Little details, such as Matthew turning a Pharisee’s statement in Mark into a question, and Luke adding the little word “some” to Mark’s account, on closer inspection turn out not to be haphazard variations, but evidence that the gospel authors were more focused on creative story telling than passing on “traditions”.
The example of this that I noticed most recently is the slightly variant accounts of Jesus’ dispute with the Pharisees over his disciples’ corn-plucking on the sabbath. (I was thinking through James Crossley’s argument for these different accounts revealing evidence that Mark was written before “the church” experienced any controversy over sabbath observance.
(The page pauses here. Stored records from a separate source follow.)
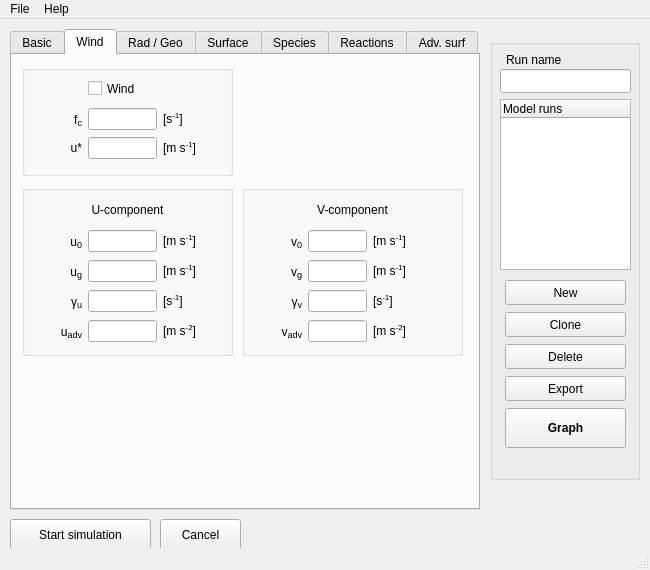
Qt form mainwindow.ui (classmodel/modelgui) before a commit.
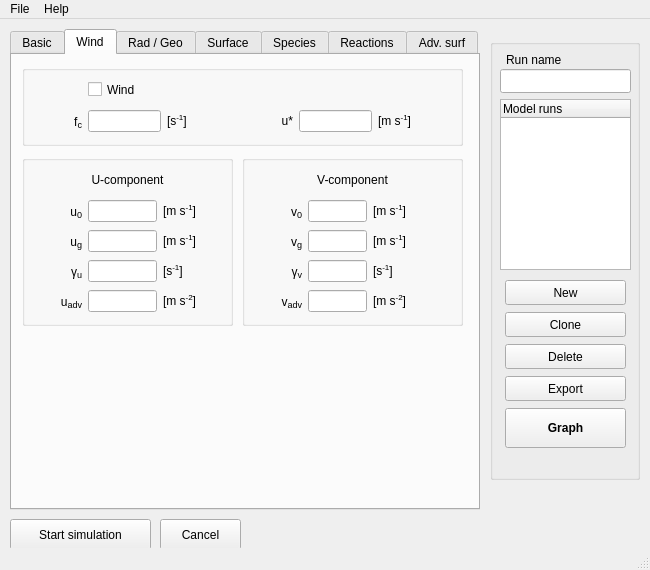
The same form after that commit. The open tabs and pages were chosen to show the change.

```diff
--- a/mainwindow.ui
+++ b/mainwindow.ui
@@ -987,7 +987,7 @@
       <property name="geometry">
        <rect>
         <x>10</x>
-        <y>130</y>
+        <y>100</y>
         <width>211</width>
         <height>171</height>
        </rect>
@@ -1181,7 +1181,7 @@
       <property name="geometry">
        <rect>
         <x>230</x>
-        <y>130</y>
+        <y>100</y>
         <width>221</width>
         <height>171</height>
        </rect>
@@ -1376,8 +1376,8 @@
        <rect>
         <x>10</x>
         <y>10</y>
-        <width>211</width>
-        <height>111</height>
+        <width>441</width>
+        <height>81</height>
        </rect>
       </property>
       <property name="title">
@@ -1388,11 +1388,11 @@
         <rect>
          <x>10</x>
          <y>10</y>
-         <width>191</width>
-         <height>87</height>
+         <width>421</width>
+         <height>61</height>
         </rect>
        </property>
-       <layout class="QGridLayout" name="wind_general_grid" columnminimumwidth="50,0,60">
+       <layout class="QGridLayout" name="wind_general_grid" columnminimumwidth="50,0,60,60,0,75">
         <property name="sizeConstraint">
          <enum>QLayout::SetMinimumSize</enum>
         </property>
@@ -1432,17 +1432,23 @@
           </property>
          </widget>
         </item>
-        <item row="2" column="1">
-         <widget class="QLineEdit" name="input_wind_ustar">
+        <item row="0" column="1" colspan="2">
+         <widget class="QCheckBox" name="sw_wind">
+          <property name="minimumSize">
+           <size>
+            <width>0</width>
+            <height>25</height>
+           </size>
+          </property>
           <property name="toolTip">
            <string>surface friction velocity</string>
           </property>
-          <property name="alignment">
-           <set>Qt::AlignRight|Qt::AlignTrailing|Qt::AlignVCenter</set>
+          <property name="text">
+           <string>Wind</string>
           </property>
          </widget>
         </item>
-        <item row="2" column="0">
+        <item row="1" column="3">
          <widget class="QLabel" name="label_wind_ustar">
           <property name="toolTip">
            <string/>
@@ -1455,7 +1461,17 @@
           </property>
          </widget>
         </item>
-        <item row="2" column="2">
+        <item row="1" column="4">
+         <widget class="QLineEdit" name="input_wind_ustar">
+          <property name="toolTip">
+           <string>surface friction velocity</string>
+          </property>
+          <property name="alignment">
+           <set>Qt::AlignRight|Qt::AlignTrailing|Qt::AlignVCenter</set>
+          </property>
+         </widget>
+        </item>
+        <item row="1" column="5">
          <widget class="QLabel" name="unitlabel_wind_ustar">
           <property name="toolTip">
            <string/>
@@ -1468,22 +1484,6 @@
           </property>
          </widget>
         </item>
-        <item row="0" column="1" colspan="2">
-         <widget class="QCheckBox" name="sw_wind">
-          <property name="minimumSize">
-           <size>
-            <width>0</width>
-            <height>25</height>
-           </size>
-          </property>
-          <property name="toolTip">
-           <string>prognostic wind switch</string>
-          </property>
-          <property name="text">
-           <string>Wind</string>
-          </property>
-         </widget>
-        </item>
        </layout>
       </widget>
      </widget>
```
Left out of the diff: 9 changed lines with no effect on the pictures.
In his efforts to uncover “assumptions” being made by Mark, and reliance on a presumed Aramaic source text, he misses much of what actually is there to be seen on the surface.)
Here are some of the differences: Continue reading “Why Matthew and Luke changed details of Mark’s sabbath dispute”